Hibbler is a unique talent who's had quite an interesting year. Hibbler was almost certainly the most talented member of his North Panola team, and played  quarterback, wide receiver,  linebacker, safety, and punter(?). Before the season started, there were reports that Hibbler had quit the North Panola football team. What exactly went down is unclear; it appears that there were some quickly-reconciled differences between Hibbler and his coach. Later in the season, Hibbler and his father were involved in an auto accident. Both sustained minor injuries, and Hibbler missed a game or two. Then came the weight loss... Hibbler was originally listed as about 6'5 or even 6'6, weighing in at around 235. Great size for a tight end, but there were whispers that Hibbler could be headed to the defensive side of the ball as a pass rushing defensive end. Just as talk of a position changed seemed to escalate, Hibbler revealed in an interview that he'd started jogging with garbage bags on, and had slimmed down to as little as 215. Whether this was an indication that Hibbler would rather be a flex TE/WR, or whether he simply felt like the weight was bad for his speed, Hibbler took matters into his own hands, and talk of a position change seems to have died down.

I say all that to say this: Willie had an odd, up and down year for one of the top players in the state. Hibbler's ability to contribute immediately remains to be seen, but he definitely has a terrific frame and tons of athleticism and versatility.

Notable misses:

The coaching staff did a tremendous job managing their risks with this position group. They had a commitment in hand from LaMichael Pettway, but Pettway began leaning towards Arkansas. The eventual de-commit seemed to be coupled with increasing confidence in Ole Miss' chances with Demarkus Lodge (who was at that time committed to Texas A&M). Perhaps they made a strategic move in not fighting too hard to keep Pettway?

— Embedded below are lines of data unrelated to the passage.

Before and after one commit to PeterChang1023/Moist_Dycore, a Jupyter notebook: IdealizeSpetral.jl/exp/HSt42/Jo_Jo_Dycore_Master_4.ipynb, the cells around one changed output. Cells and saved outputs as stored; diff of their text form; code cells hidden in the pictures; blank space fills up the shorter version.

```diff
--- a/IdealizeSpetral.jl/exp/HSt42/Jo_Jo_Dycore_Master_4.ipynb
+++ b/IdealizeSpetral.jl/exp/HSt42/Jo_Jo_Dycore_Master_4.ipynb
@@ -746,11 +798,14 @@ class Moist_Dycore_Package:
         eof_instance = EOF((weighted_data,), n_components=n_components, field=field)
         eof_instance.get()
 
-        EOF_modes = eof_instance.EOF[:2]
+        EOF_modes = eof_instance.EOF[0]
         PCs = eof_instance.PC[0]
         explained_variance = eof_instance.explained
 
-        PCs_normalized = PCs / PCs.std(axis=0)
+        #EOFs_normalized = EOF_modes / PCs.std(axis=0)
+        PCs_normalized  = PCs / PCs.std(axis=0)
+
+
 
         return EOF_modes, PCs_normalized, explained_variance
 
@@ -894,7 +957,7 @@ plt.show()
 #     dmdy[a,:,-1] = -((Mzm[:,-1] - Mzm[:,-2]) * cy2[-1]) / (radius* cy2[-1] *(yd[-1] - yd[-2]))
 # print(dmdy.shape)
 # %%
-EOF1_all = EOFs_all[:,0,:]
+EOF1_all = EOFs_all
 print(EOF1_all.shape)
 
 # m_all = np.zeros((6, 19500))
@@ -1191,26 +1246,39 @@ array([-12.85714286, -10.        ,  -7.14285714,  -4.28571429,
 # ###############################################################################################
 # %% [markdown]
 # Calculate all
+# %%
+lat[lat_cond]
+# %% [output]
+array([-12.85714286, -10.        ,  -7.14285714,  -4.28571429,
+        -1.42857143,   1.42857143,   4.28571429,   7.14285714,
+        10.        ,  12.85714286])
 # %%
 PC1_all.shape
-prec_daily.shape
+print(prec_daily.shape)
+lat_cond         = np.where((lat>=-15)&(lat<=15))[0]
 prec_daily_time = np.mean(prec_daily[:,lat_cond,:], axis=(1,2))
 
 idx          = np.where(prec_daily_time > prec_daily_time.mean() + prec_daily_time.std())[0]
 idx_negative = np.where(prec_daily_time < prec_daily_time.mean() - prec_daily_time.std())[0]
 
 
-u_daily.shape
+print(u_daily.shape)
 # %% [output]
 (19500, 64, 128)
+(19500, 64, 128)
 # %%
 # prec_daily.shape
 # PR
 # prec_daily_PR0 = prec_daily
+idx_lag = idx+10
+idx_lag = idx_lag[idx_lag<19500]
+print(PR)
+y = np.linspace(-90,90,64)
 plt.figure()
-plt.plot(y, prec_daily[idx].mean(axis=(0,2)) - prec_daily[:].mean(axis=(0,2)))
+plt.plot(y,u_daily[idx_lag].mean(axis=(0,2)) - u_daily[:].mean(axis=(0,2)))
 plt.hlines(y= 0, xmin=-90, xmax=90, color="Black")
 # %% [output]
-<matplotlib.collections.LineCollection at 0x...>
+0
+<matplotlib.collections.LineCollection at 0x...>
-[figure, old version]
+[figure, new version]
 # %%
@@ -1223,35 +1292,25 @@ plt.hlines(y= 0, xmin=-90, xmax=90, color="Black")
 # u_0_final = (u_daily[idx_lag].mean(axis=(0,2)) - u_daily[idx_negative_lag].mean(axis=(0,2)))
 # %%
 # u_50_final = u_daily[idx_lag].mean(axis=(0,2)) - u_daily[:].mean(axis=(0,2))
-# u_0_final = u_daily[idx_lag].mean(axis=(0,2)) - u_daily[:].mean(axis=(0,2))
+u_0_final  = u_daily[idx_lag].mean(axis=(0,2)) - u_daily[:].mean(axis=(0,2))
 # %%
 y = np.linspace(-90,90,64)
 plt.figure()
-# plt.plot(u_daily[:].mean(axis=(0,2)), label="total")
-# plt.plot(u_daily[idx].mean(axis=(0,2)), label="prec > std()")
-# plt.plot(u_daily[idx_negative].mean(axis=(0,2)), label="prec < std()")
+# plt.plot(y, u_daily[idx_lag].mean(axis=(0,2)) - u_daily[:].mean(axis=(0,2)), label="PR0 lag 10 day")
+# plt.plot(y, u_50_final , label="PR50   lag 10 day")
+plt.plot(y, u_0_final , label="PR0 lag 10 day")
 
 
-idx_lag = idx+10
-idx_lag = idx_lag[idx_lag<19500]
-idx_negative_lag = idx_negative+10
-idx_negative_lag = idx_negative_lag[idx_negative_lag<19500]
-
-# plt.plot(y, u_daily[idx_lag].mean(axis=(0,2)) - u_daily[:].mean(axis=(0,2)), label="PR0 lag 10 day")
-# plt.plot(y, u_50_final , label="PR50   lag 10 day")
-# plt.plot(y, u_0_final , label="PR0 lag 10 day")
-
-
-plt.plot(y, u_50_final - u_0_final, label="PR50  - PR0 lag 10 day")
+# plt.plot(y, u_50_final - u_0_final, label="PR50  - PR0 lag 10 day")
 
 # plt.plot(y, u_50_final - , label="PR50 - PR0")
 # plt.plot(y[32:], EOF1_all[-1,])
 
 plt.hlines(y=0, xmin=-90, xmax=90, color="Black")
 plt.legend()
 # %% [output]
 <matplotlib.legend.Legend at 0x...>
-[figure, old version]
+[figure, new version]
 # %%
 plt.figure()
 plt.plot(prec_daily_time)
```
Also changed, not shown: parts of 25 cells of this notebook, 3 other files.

As far as Van Jefferson is concerned, this feels like as good of a place as any to note that Ole Miss' involvement with Jefferson may have been heavily influenced by the Rebels' new least favorite Tennessee Volunteer, Drew Richmond. So, thanks Drew?

The only missed opportunities that Ole Miss realistically had a shot with were Ryan Newsome and Will Gragg. Newsome was a slot/return specialist who eventually committed to UCLA, only to flip to the Texas Longhorns. Gragg was a traditionally built tight end who ended up signing with his home state school, Arkansas.

The state of the position:

Ole Miss will carry perhaps the nation's best receiving corps into the 2015 season. With Treadwell expected to make a full recovery, and with the newly-eligible Damore'ea Stringfellow in the mix, look for a top duo similar to what Auburn had in Sammie Coates and D'haquille Williams. Beyond that, Ole Miss' depth really emerges. Expect a rotation of Cody Core, Markell Pack, Quincy Adeboyejo, Dayall Harris, Damarkus Lodge, and Van Jefferson at receiver. Behind that group is chronically injured Collins Moore, journeymen Derrick Jones and Q Burdette, freshman athlete Jalen Julius, and reserve Trey Bledsoe.

In his first two seasons, Freeze indicated that he wanted a huge platoon of receivers, but usually ended up leaning on 3 main guys (Moncrief/Sanders/Logan in 2012, and Moncrief/Treadwell/Logan in 2013). Now, we'll get to see how much he opens up the rotation.

Tight end remains very much an unknown quantity. Evan Engram of course is a huge threat, probably the best receiving tight end in the SEC. Beyond that, 2014 saw Jeremy Liggins, Nick Parker, Channing Ward, Carlton Martin, and even a walk-on or two taking snaps at the position. Liggins now appears destined for offensive tackle, but look for him to stay on as a situational TE while he adjusts to the position. We of course haven't seen redshirt Sammie Epps, but early reports are promising. My early guess is that Hibbler will struggle to break into that rotation, but I could be wrong.

Position grade:

A. This is the only A I would issue for this years' recruiting class, and the reasons are clear. Ole Miss identified two elite prospects at the wide receiver position and landed both. Pair that with an exceptional home-state athlete, and you add the strongest group of signees to what is already the strongest position group on the team.